I cannot agree with you here. Simply injecting acetone does nothing. Acetone is a solvent, it acts by dissolving and/or holding in suspension the contaminants you want to remove. But you must immediately wipe it away, or 30 seconds later the acetone has flashed, and the contaminants are re-deposited exactly where they were before. You can't wipe away acetone that you have injected into a crack.
The crack originally described in this thread may not have been contaminated with crud, but the teak oils will still be there. Minnewaska's crack, if it faces the sky, will doubtless be full of atmospheric crud as well as teak oil. Better to cleanly dremel out a crack and be able to get a putty knife wrapped in a thin rag in there splashed with acetone (or my new favourite, interlux solvent wash - flashes much more slowly) to properly clean the crack and actually remove the contaminants.
In the case of the problem originally described in this thread, unless you have pretty great woodworking skills and steady hands, opening up the crack with a dremel upside down from below would end up looking like a dog's @ss. So unless it is a huge drama to remove the piece, replacing it just makes more sense. I think in the long run, it would ikely take less time and frustration than any in-place repair would. Minnewaska's crack is facing up (I think?), so it might be more possible to do a passable job of opening up the crack to clean it out properly. A crack opened up and cleaned can be carefully filled with thickened epoxy. My recipe for thickener in places it will be seen is 2 parts teak flour (sanding dust) to one part West 404. Teak flour alone is too dark, almost dark chocolate when set up, 404 is too white. Together they make a very strong filler that when set up is pretty close to the finished teak colour.

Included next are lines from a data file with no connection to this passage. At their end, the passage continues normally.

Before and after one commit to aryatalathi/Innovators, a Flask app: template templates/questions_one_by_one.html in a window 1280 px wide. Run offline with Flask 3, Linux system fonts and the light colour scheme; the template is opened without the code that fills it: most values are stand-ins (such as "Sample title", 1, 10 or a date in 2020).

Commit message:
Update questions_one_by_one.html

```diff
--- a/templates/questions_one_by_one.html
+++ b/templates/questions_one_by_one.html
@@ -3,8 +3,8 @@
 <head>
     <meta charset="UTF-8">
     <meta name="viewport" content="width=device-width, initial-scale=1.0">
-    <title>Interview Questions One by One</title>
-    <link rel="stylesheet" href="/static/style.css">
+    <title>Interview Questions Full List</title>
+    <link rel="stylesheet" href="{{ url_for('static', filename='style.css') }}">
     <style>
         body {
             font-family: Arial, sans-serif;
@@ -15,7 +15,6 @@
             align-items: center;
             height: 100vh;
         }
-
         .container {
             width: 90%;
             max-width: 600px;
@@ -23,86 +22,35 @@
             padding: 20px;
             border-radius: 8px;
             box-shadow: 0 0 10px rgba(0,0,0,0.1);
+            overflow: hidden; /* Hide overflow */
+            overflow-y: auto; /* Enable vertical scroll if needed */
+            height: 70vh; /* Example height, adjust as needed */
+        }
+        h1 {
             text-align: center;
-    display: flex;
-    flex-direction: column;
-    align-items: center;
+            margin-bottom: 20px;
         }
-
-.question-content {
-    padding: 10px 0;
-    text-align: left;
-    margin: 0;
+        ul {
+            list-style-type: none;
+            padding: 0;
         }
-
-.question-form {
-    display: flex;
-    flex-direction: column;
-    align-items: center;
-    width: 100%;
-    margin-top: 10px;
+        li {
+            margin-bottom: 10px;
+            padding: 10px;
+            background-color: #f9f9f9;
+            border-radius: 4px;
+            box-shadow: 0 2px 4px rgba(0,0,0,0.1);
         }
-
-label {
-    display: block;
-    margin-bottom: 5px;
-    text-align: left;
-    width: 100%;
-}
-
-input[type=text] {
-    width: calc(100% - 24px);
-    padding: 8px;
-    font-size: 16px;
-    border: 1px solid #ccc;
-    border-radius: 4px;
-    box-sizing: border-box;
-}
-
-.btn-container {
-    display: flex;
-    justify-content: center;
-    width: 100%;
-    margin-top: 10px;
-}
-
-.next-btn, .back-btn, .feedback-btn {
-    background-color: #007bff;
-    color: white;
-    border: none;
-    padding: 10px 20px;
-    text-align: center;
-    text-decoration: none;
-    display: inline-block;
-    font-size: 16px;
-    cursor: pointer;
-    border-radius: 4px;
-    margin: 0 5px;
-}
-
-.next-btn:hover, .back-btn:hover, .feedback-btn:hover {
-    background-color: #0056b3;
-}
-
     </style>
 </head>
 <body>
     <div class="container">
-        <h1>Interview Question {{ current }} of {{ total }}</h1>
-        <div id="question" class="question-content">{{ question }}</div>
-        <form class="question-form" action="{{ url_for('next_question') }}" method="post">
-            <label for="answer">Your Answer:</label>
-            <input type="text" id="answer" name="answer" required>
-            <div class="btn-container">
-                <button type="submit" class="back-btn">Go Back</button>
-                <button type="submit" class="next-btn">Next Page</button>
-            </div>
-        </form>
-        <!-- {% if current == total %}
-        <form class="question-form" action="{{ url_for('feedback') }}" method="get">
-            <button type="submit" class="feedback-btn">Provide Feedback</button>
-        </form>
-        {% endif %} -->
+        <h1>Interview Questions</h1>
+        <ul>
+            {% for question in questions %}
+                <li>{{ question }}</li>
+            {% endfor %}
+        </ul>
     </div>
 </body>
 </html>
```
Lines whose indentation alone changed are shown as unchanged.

The dutchman and butterfly patch methods you linked to are really great methods, but require rather advanced skills and good tools to come out not looking like the same dog's backside described above. Furthermore, doing those joints in place upside down in the case of the original post, would be a remarkable feat of both acrobatics and carpentry. I am going to do a dutchman repair in the cockpit coaming of my dock neighbours' boat, but it's a fairly large dutchman repair, about 2-1/2x8 inches so much easier. As well we will have all the time in the world to work the joint with a router and sharp chisels while debating the merits of real beer vs Bud Light with lime.
Minnewaska could consider a spline repair if the crack is long and kind of straight. That would involve setting up a jig so that you could use a router to cut a fresh clean square channel where the crack is, then make a spline out of a bit of teak to fit into the channel. Once the channel is solvent cleaned, West System is your best pal in the adhesive department. Glue in the spline, sand it flush, finish with varnish.